If you’ve watched the postgame press conferences for Leonard these Finals, you have noticed he’s wearing gear with his “Klaw” logo on it.

Leonard cares enough about that logo (and his brand) to sue Nike to get control of it, as first reported by Matthew Kish of the Portland Business Journal (hat tip to Marc Stein of the New York Times).

From the story about the lawsuit, filed in Southern California.

In the nine-page lawsuit, Leonard claims the logo is an extension of drawings he started making early in his college career and he gave Nike permission to use the logo “on certain merchandise” when he had an endorsement deal with Nike. Leonard claims Nike filed an application for copyright registration for the logo without his consent.

Leonard left Nike for New Balance when his endorsement contract was up, undoubtedly he and his new shoe company would like to use that logo on apparel and shoes.
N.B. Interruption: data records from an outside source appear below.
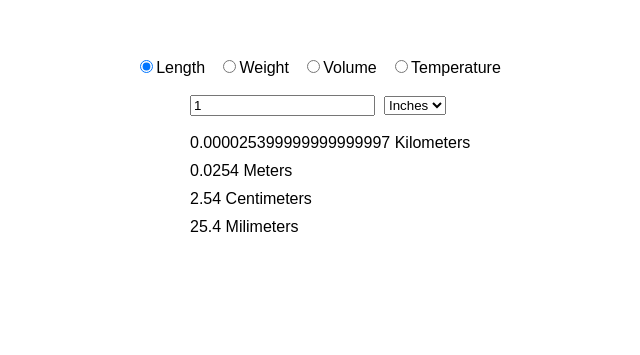
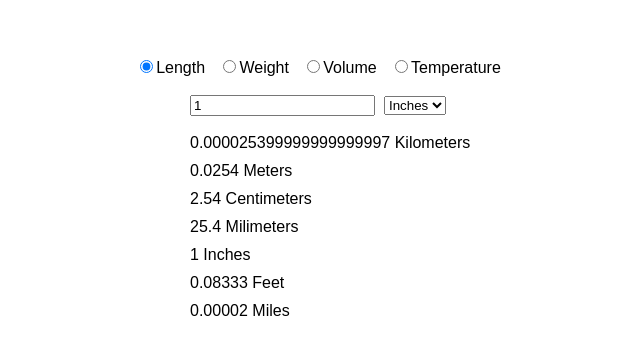
Before and after one commit to johnhilts/metrica, a React (Create React App) app in the folder react/metrica/: page / in a window 1280 px wide. Shown: the part 199-554 px from the top of the page, without its empty margins (322-962 px from the left). Built offline with nearby package versions, Linux system fonts and the light colour scheme.

Commit message:
added US conversions (length)

```diff
--- a/react/metrica/src/components/Meter.js
+++ b/react/metrica/src/components/Meter.js
@@ -1,27 +1,31 @@
 import React from 'react';
 
 function getLengthConversion(measurement, units, unit) {
-  const getConversion = (measurement, factor) => {
-    let meters = measurement * factor;
+  const getConversion = (measurement, toMetricFactor, toUsFactor) => {
+    let meters = measurement * toMetricFactor;
+    let inches = measurement * toUsFactor;
     return (
       [
         meters / 1000,
         meters,
         meters * 100,
         meters * 1000,
+        inches,
+        inches * 0.08333,
+        inches * 0.00002,
       ]
     )
   }
 
   switch (unit) {
     case units.length.inch:
-      return getConversion(measurement, 0.02540);
+      return getConversion(measurement, 0.02540, 1);
     case units.length.foot:
-      return getConversion(measurement, 0.30480);
+      return getConversion(measurement, 0.30480, 12);
     case units.length.mile:
-      return getConversion(measurement, 1609.34688);
+      return getConversion(measurement, 1609.34688, 63360.11354);
     default:
-      return getConversion(measurement, 0.02540);
+      return getConversion(measurement, 0.02540, 1);
   }
 }
 
--- a/react/metrica/src/containers/MeterContainer.js
+++ b/react/metrica/src/containers/MeterContainer.js
@@ -20,7 +20,7 @@ class MeterContainer extends Component {
   };
 
   conversionLabels = {
-    length: ['Kilometers', 'Meters', 'Centimeters', 'Milimeters', ],
+    length: ['Kilometers', 'Meters', 'Centimeters', 'Milimeters', 'Inches', 'Feet', 'Miles', ],
     weight: ['Kilograms', 'Grams', ],
     volume: ['Liters', 'Mililiters', ],
     temperature: ['Celsius', ],
```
The logo matters so much to Leonard that the Clippers — trying to recruit Leonard as a free agent — looked into buying it off Nike, something Stein already reported. Nike said no to the idea, which would have been a major salary cap violation anyway.

This lawsuit likely is trying to force a settlement where Nike would sell the logo to Leonard. As an attorney friend once told me, everything can be settled for the right price. The question for Nike and Leonard is can they get close to a price.

What does this mean for Leonard and where he might play next season? Nothing. He’d want control over the logo no matter what decision he makes. It certainly matters less than if he did buy property in Toronto.